State only the count of lines in the listing below that hold "pages".

Start of Data for analysis

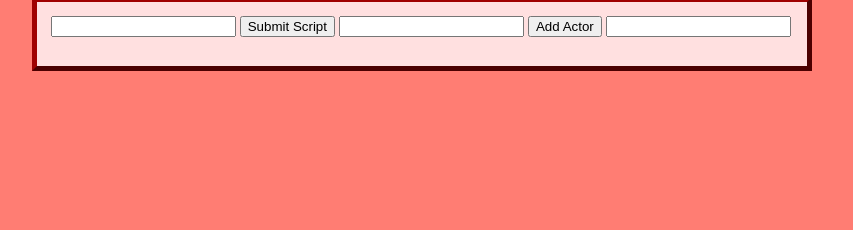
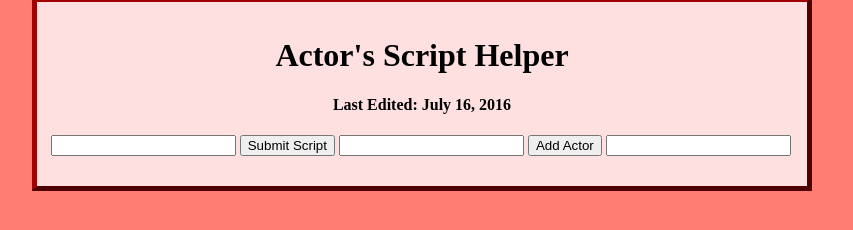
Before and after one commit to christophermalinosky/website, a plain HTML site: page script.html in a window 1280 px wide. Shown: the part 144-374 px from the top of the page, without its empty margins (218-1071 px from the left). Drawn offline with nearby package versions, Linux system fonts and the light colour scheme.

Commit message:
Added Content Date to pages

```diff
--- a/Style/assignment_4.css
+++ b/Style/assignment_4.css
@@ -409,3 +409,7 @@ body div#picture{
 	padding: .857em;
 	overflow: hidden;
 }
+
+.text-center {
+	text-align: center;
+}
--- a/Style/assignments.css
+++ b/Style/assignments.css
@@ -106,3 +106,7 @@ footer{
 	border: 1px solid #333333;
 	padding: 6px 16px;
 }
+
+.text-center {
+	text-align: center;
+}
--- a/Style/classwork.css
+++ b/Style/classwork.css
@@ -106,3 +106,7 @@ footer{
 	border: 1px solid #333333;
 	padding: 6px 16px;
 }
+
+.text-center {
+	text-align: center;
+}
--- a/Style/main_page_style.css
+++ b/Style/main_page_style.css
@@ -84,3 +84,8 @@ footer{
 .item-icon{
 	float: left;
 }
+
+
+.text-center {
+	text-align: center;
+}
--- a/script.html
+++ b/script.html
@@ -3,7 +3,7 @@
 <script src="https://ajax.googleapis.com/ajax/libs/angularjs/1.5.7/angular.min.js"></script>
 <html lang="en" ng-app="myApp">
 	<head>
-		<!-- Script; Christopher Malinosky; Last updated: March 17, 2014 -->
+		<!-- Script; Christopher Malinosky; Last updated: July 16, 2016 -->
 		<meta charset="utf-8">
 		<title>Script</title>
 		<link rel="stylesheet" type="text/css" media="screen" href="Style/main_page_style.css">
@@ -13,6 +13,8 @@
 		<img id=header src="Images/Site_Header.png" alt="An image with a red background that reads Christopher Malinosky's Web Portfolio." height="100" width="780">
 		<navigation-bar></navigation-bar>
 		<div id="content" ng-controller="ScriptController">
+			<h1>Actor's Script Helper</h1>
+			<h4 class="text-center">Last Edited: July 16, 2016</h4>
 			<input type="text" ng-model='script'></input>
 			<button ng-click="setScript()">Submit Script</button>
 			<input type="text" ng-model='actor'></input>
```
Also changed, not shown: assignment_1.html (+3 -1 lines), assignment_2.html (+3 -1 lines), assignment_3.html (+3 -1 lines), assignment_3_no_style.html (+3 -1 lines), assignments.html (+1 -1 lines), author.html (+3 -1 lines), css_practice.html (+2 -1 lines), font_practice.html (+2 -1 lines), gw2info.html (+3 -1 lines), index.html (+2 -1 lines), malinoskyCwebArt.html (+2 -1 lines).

End of Data for analysis
Start of Data for analysis

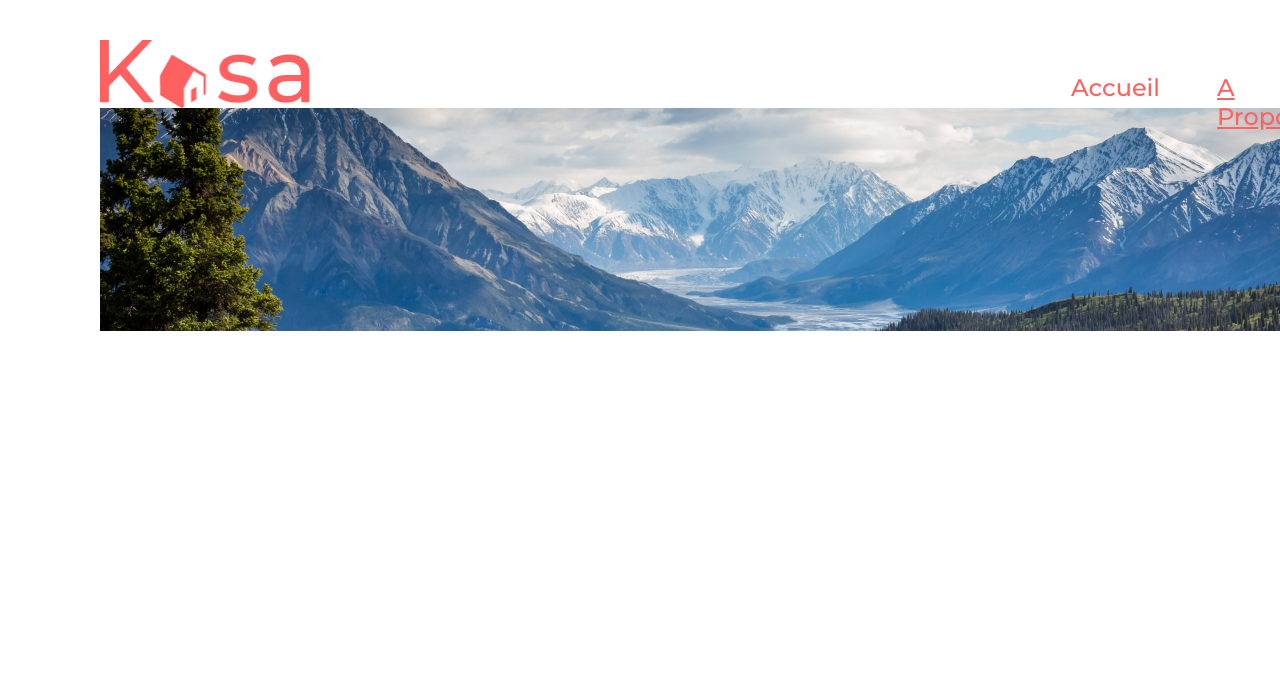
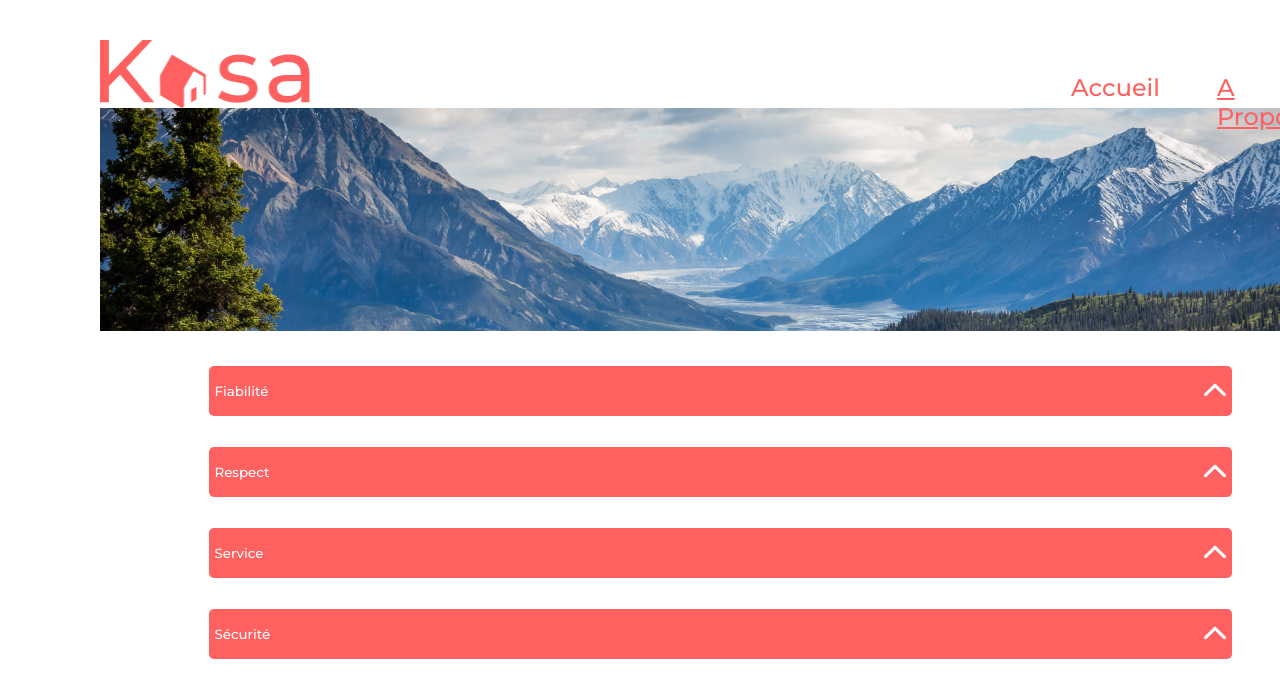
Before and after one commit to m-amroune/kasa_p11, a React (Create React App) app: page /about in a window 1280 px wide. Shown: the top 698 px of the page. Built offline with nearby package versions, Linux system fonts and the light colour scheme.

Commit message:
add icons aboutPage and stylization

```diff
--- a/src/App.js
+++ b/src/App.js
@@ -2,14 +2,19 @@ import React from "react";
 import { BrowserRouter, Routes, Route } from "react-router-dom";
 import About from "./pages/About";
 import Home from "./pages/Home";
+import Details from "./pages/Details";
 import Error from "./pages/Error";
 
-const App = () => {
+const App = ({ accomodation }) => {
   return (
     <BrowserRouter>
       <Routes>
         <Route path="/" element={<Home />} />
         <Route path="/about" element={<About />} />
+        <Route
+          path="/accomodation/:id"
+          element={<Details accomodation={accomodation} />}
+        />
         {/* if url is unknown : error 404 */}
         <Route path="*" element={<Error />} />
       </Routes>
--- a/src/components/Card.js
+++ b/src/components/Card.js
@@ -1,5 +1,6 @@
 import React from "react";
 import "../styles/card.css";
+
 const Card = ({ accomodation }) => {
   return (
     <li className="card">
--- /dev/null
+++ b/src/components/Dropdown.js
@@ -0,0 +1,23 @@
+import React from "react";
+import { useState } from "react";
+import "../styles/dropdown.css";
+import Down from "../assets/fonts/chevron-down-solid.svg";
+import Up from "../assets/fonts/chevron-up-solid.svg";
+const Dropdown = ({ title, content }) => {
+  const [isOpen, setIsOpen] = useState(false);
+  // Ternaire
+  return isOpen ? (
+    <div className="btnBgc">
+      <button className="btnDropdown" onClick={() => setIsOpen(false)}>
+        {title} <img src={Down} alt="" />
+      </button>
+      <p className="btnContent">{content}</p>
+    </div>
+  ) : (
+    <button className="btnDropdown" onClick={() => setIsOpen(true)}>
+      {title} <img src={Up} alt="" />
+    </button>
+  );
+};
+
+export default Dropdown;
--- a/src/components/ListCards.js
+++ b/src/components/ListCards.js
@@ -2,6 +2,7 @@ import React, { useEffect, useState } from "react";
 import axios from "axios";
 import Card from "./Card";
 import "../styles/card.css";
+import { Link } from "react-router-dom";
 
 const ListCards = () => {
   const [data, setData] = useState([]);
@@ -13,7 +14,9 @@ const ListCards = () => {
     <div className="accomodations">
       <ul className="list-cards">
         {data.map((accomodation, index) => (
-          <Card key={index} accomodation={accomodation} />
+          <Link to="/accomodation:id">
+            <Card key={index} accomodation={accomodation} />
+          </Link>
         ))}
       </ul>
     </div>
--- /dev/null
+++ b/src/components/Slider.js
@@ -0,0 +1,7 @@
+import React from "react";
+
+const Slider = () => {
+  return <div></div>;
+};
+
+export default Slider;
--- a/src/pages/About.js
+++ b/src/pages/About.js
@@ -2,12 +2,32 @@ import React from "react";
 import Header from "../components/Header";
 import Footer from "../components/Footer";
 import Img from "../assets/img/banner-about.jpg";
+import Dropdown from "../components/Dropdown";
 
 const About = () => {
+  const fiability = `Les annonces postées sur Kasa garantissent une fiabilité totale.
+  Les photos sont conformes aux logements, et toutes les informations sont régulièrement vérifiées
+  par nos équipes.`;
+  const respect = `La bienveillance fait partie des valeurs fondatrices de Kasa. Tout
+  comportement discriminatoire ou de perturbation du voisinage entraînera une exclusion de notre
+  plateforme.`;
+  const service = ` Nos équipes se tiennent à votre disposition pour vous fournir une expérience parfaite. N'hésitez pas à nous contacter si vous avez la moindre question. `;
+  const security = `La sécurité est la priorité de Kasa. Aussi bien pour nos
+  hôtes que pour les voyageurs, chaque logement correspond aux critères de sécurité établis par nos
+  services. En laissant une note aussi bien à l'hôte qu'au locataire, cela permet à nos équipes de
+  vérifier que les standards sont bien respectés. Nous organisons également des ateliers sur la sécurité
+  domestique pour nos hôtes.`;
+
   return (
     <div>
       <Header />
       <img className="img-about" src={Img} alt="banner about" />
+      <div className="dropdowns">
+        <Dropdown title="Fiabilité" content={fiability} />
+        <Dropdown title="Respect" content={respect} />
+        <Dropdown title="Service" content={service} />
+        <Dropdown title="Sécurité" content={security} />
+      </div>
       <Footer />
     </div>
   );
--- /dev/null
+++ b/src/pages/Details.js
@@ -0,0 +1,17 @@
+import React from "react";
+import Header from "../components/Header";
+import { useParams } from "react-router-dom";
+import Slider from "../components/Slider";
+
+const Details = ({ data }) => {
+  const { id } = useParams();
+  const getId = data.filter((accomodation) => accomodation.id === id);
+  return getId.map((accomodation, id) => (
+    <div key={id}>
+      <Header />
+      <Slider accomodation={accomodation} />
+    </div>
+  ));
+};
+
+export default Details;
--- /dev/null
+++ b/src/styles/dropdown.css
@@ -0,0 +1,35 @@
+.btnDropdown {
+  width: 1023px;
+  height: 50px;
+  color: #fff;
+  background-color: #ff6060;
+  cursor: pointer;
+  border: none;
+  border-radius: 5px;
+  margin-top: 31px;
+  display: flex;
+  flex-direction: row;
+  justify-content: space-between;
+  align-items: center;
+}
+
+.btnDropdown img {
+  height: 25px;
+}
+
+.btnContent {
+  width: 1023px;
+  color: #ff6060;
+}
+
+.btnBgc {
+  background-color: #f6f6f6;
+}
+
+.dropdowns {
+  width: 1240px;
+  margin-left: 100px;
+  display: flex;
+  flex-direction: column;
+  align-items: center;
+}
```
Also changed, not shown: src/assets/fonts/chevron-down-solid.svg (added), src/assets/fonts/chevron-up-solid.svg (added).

End of Data for analysis

▸ **Response to the exercise**
8